There was a family who lived in one of the streets "over the Bank" whose members were all easily identified by the tangle of red hair that was the physical badge of their clan. They were known as the McKays, or more often 'the Mad McKays', as each of the children in turn had what would today be termed special educational needs. In the simpler and non-PC world of the 1960s they went to the 'Dafty Class'. Children from the Dafty Class attended extra lessons in remedial maths and english , and so got out of school slightly later than me and my peers. This educational apartheid only added to the legend and the perceived strangeness of the Mad McKays, so much so that the merest glimpse of a red hair on what was known as 'the Finvoy side' of the Bank was enough to send us running for the safety of Lena Street or Beechwood Street.
On those days when there wasn't a McKay in sight my friends and I used to play round a part of the Bank known as The Devil's Chimneypot. This was a rusted iron structure, that stuck out of the earth at the top of the Bank to a height of about two and a half feet. It was four-sided, each side measuring approximately a foot, and was choked with earth.

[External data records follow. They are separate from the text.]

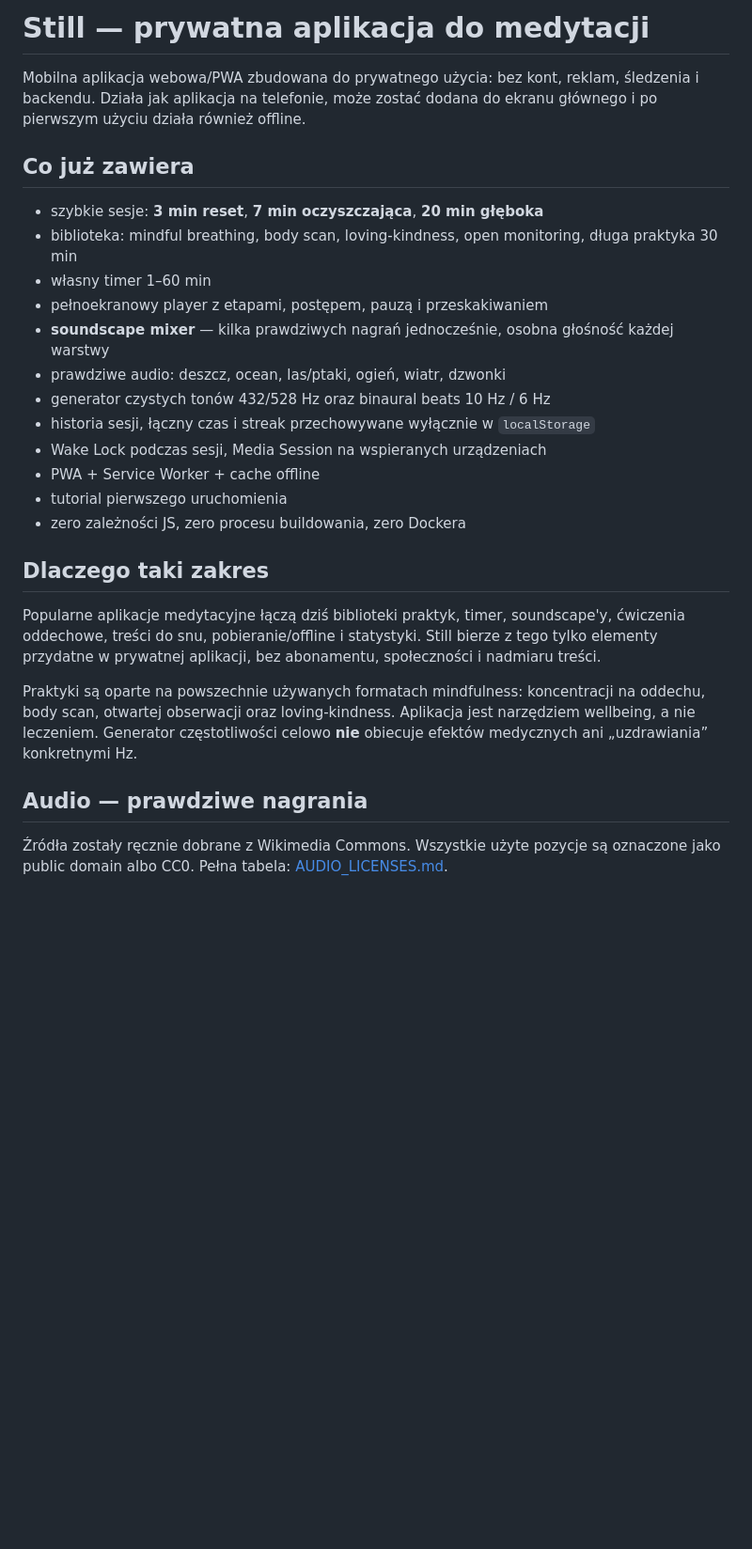
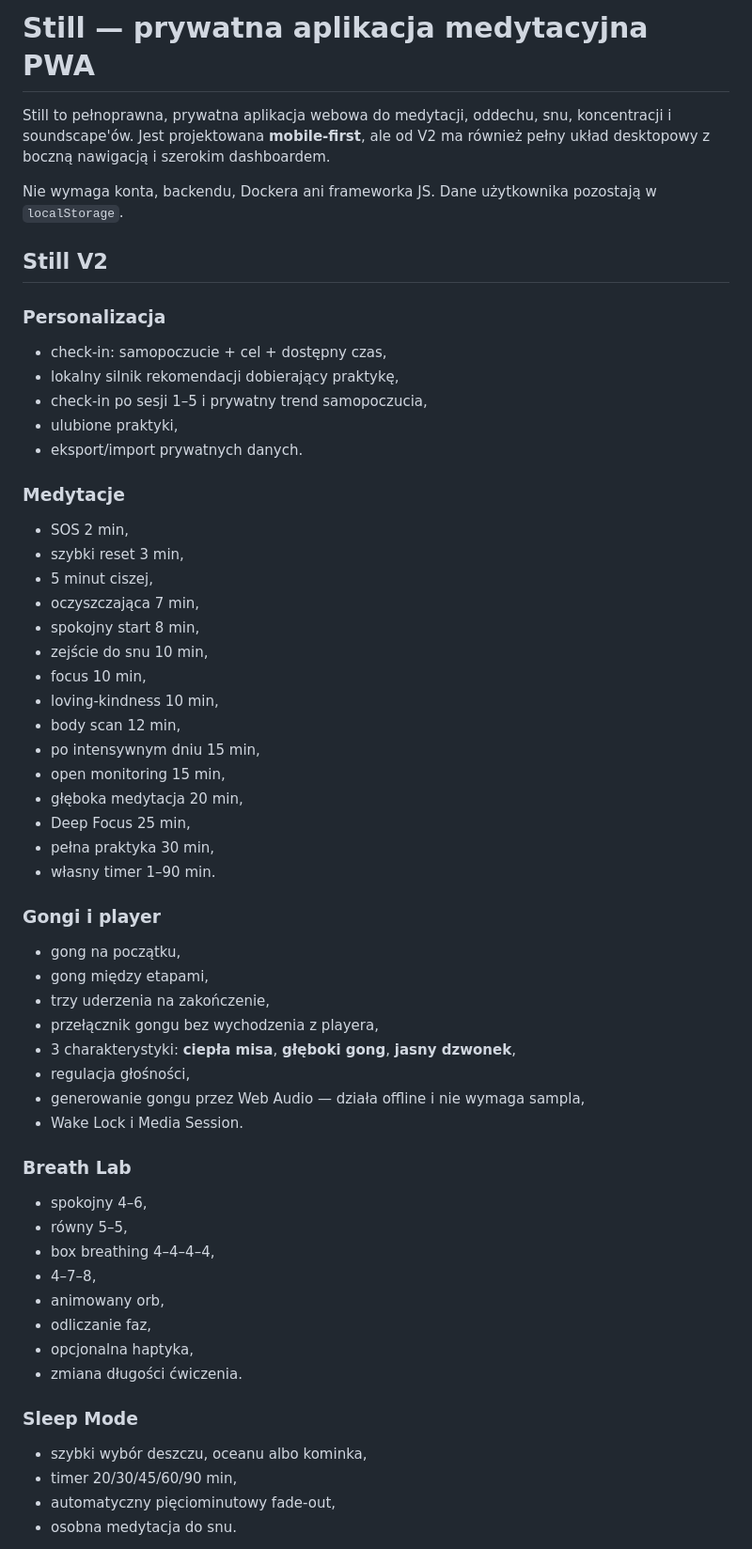
Before and after one commit to adrplociennik/medytacja-app, a Markdown page: README.md, the part around one of its changes. Shown at 94% size. Rendered like a GitHub page; blank space fills up the shorter version.

Commit message:
docs: document Still V2 feature set

```diff
--- a/README.md
+++ b/README.md
@@ -1,29 +1,58 @@
-# Still — prywatna aplikacja do medytacji
+# Still — prywatna aplikacja medytacyjna PWA
 
-Mobilna aplikacja webowa/PWA zbudowana do prywatnego użycia: bez kont, reklam, śledzenia i backendu. Działa jak aplikacja na telefonie, może zostać dodana do ekranu głównego i po pierwszym użyciu działa również offline.
+Still to pełnoprawna, prywatna aplikacja webowa do medytacji, oddechu, snu, koncentracji i soundscape'ów. Jest projektowana **mobile-first**, ale od V2 ma również pełny układ desktopowy z boczną nawigacją i szerokim dashboardem.
 
-## Co już zawiera
+Nie wymaga konta, backendu, Dockera ani frameworka JS. Dane użytkownika pozostają w `localStorage`.
 
-- szybkie sesje: **3 min reset**, **7 min oczyszczająca**, **20 min głęboka**
-- biblioteka: mindful breathing, body scan, loving-kindness, open monitoring, długa praktyka 30 min
-- własny timer 1–60 min
-- pełnoekranowy player z etapami, postępem, pauzą i przeskakiwaniem
-- **soundscape mixer** — kilka prawdziwych nagrań jednocześnie, osobna głośność każdej warstwy
-- prawdziwe audio: deszcz, ocean, las/ptaki, ogień, wiatr, dzwonki
-- generator czystych tonów 432/528 Hz oraz binaural beats 10 Hz / 6 Hz
-- historia sesji, łączny czas i streak przechowywane wyłącznie w `localStorage`
-- Wake Lock podczas sesji, Media Session na wspieranych urządzeniach
-- PWA + Service Worker + cache offline
-- tutorial pierwszego uruchomienia
-- zero zależności JS, zero procesu buildowania, zero Dockera
+## Still V2
 
-## Dlaczego taki zakres
+### Personalizacja
+- check-in: samopoczucie + cel + dostępny czas,
+- lokalny silnik rekomendacji dobierający praktykę,
+- check-in po sesji 1–5 i prywatny trend samopoczucia,
+- ulubione praktyki,
+- eksport/import prywatnych danych.
 
-Popularne aplikacje medytacyjne łączą dziś biblioteki praktyk, timer, soundscape'y, ćwiczenia oddechowe, treści do snu, pobieranie/offline i statystyki. Still bierze z tego tylko elementy przydatne w prywatnej aplikacji, bez abonamentu, społeczności i nadmiaru treści.
+### Medytacje
+- SOS 2 min,
+- szybki reset 3 min,
+- 5 minut ciszej,
+- oczyszczająca 7 min,
+- spokojny start 8 min,
+- zejście do snu 10 min,
+- focus 10 min,
+- loving-kindness 10 min,
+- body scan 12 min,
+- po intensywnym dniu 15 min,
+- open monitoring 15 min,
+- głęboka medytacja 20 min,
+- Deep Focus 25 min,
+- pełna praktyka 30 min,
+- własny timer 1–90 min.
 
-Praktyki są oparte na powszechnie używanych formatach mindfulness: koncentracji na oddechu, body scan, otwartej obserwacji oraz loving-kindness. Aplikacja jest narzędziem wellbeing, a nie leczeniem. Generator częstotliwości celowo **nie** obiecuje efektów medycznych ani „uzdrawiania” konkretnymi Hz.
+### Gongi i player
+- gong na początku,
+- gong między etapami,
+- trzy uderzenia na zakończenie,
+- przełącznik gongu bez wychodzenia z playera,
+- 3 charakterystyki: **ciepła misa**, **głęboki gong**, **jasny dzwonek**,
+- regulacja głośności,
+- generowanie gongu przez Web Audio — działa offline i nie wymaga sampla,
+- Wake Lock i Media Session.
 
-## Audio — prawdziwe nagrania
+### Breath Lab
+- spokojny 4–6,
+- równy 5–5,
+- box breathing 4–4–4–4,
+- 4–7–8,
+- animowany orb,
+- odliczanie faz,
+- opcjonalna haptyka,
+- zmiana długości ćwiczenia.
 
-Źródła zostały ręcznie dobrane z Wikimedia Commons. Wszystkie użyte pozycje są oznaczone jako public domain albo CC0. Pełna tabela: [AUDIO_LICENSES.md](./AUDIO_LICENSES.md).
+### Sleep Mode
+- szybki wybór deszczu, oceanu albo kominka,
+- timer 20/30/45/60/90 min,
+- automatyczny pięciominutowy fade-out,
+- osobna medytacja do snu.
 
```
Also changed, not shown: other parts of README.md (+49 -30 lines).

It looked for all the world like an old Victorian chimney growing out of the ground. It was entirely obvious and logical to us children that if there was a chimney pot then beneath it had to be some sort of dwelling, and as that dwelling was also obviously subterranean then it was only common sense that the tenant was Aul' Nick. Whether we really believed it or not I cannot now remember, but we really, truly and completely believed the story of the Murder House.

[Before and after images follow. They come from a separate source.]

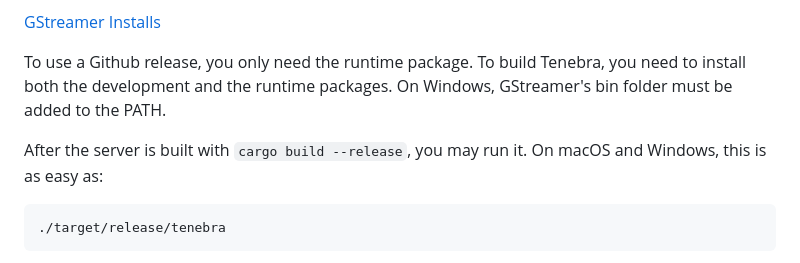
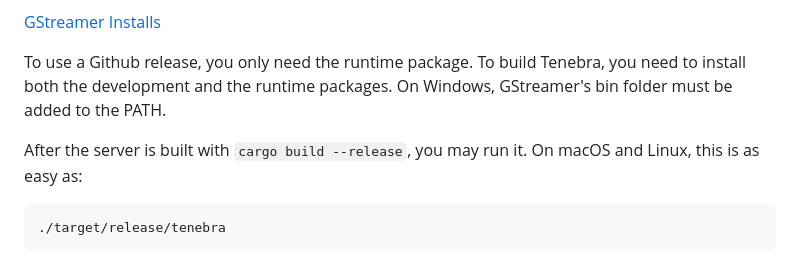
Before and after one commit to UE2020/tenebra, a Markdown page: README.md, the part around one of its changes. GitHub-like rendering.

````diff
--- a/README.md
+++ b/README.md
@@ -27,7 +27,7 @@ Tenebra uses GStreamer to record the screen in a cross-platform way, and to enco
 
 To use a Github release, you only need the runtime package. To build Tenebra, you need to install both the development and the runtime packages. On Windows, GStreamer's bin folder must be added to the PATH.
 
-After the server is built with `cargo build --release`, you may run it. On macOS and Windows, this is as easy as:
+After the server is built with `cargo build --release`, you may run it. On macOS and Linux, this is as easy as:
 ```
 ./target/release/tenebra
 ```
````
Also changed, not shown: other parts of README.md (+1 -1 lines).
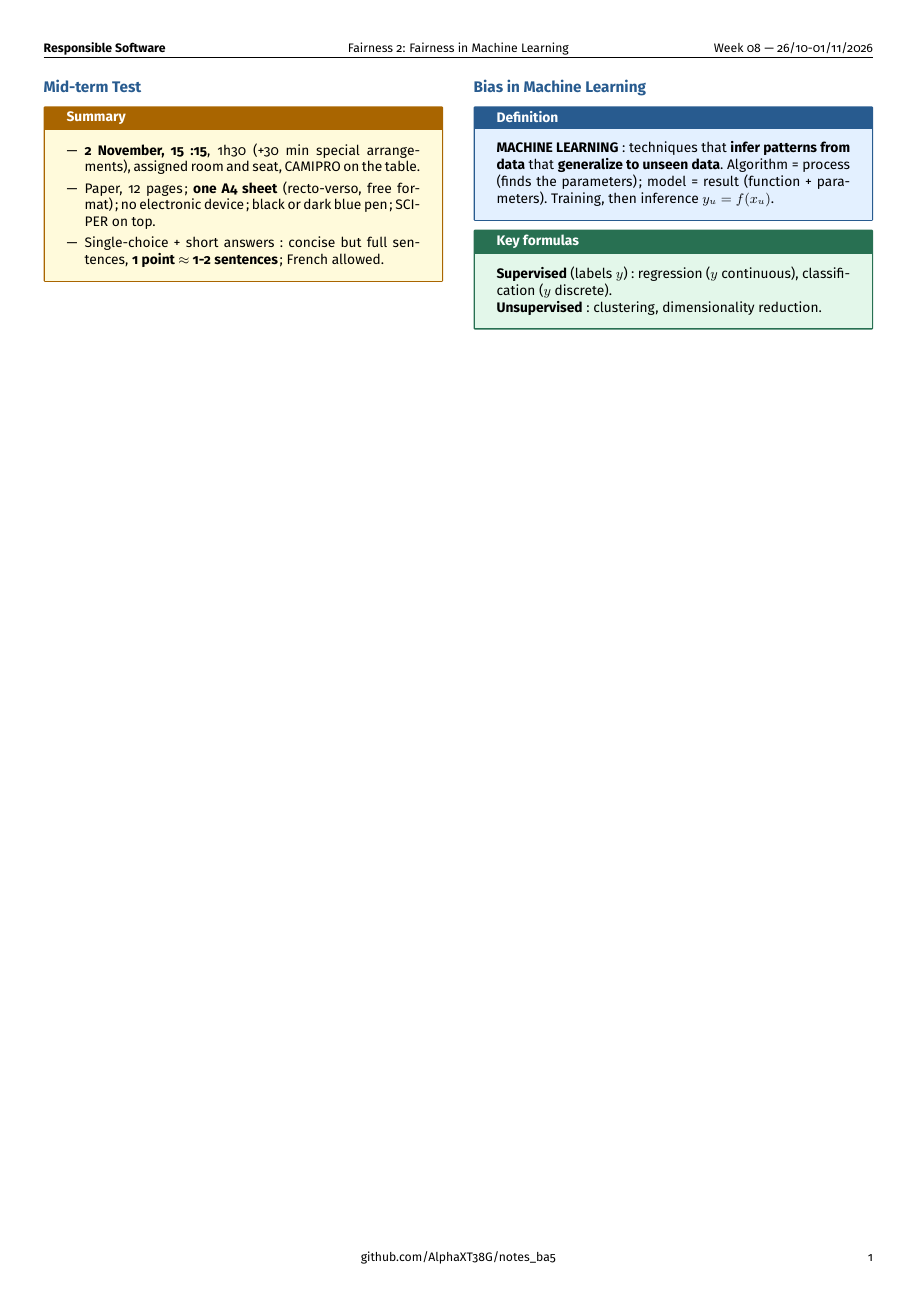
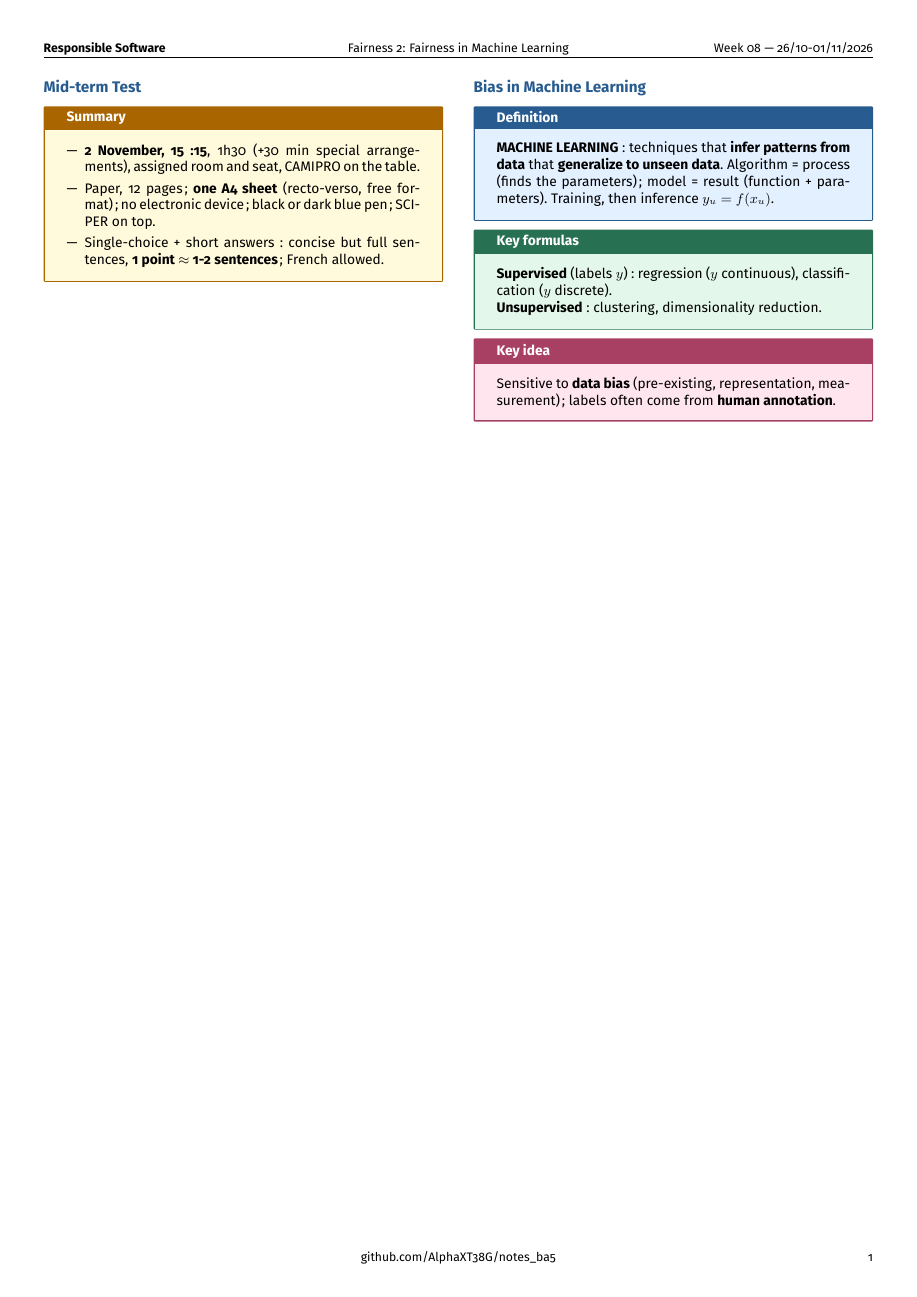
Before and after one commit to AlphaXT38G/notes_ba5, a LaTeX document (respsoft/week/week08.tex): the whole page. Compiled offline with pdfLaTeX.

Commit message:
feat(respsoft-week08): add the bias in machine learning key idea
Co-Authored-By: Claude Opus 5.5 <noreply@anthropic.com>

```diff
--- a/respsoft/week/week08.tex
+++ b/respsoft/week/week08.tex
@@ -291,6 +291,14 @@ sentences}; French allowed.
 \end{formula}
 
 
+\begin{important}
+
+Sensitive to \textbf{data bias} (pre-existing, representation, measurement); labels often come
+from \textbf{human annotation}.
+
+\end{important}
+
+
 \end{multicols}
 
 
```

The Murder House was a derelict Victorian terraced, the back yard of which abutted the bottom of the Bank on the Finvoy side. From the top of the earthwork we could see through the broken windows of what had been the first floor bedrooms. However the room in which the grisly deed had been done in the Murder House was, supposedly a bathroom. On our side of the Bank in 1967 none of the houses had bathrooms; the baths were universally tin and hung from a nail on the yard wall. On bath nights (which for me was a Sunday) the baths were taken down and filled with water that had been boiled in the kettle on the gas cooker. However, as the Murder House was on the Finvoy side ,and therefore undeniably strange and different to begin with, the fact that it had a bathroom and a proper bath was accepted without question. The details of the murder were vague with regards to when and why, but the accepted version was that a mother had killed her son, a boy of just our age, by beating his head off the bathroom wall. I'm not sure if I was ever told exactly what the child had done to deserve his terrible end, it was probably enough to describe the mother as 'mad', however we all knew that inside that house, in one of the rooms that we couldn't see from our grandstand on top of the bank, the walls were still caked with the blood of the unfortunate boy, and no-one had ever lived there again.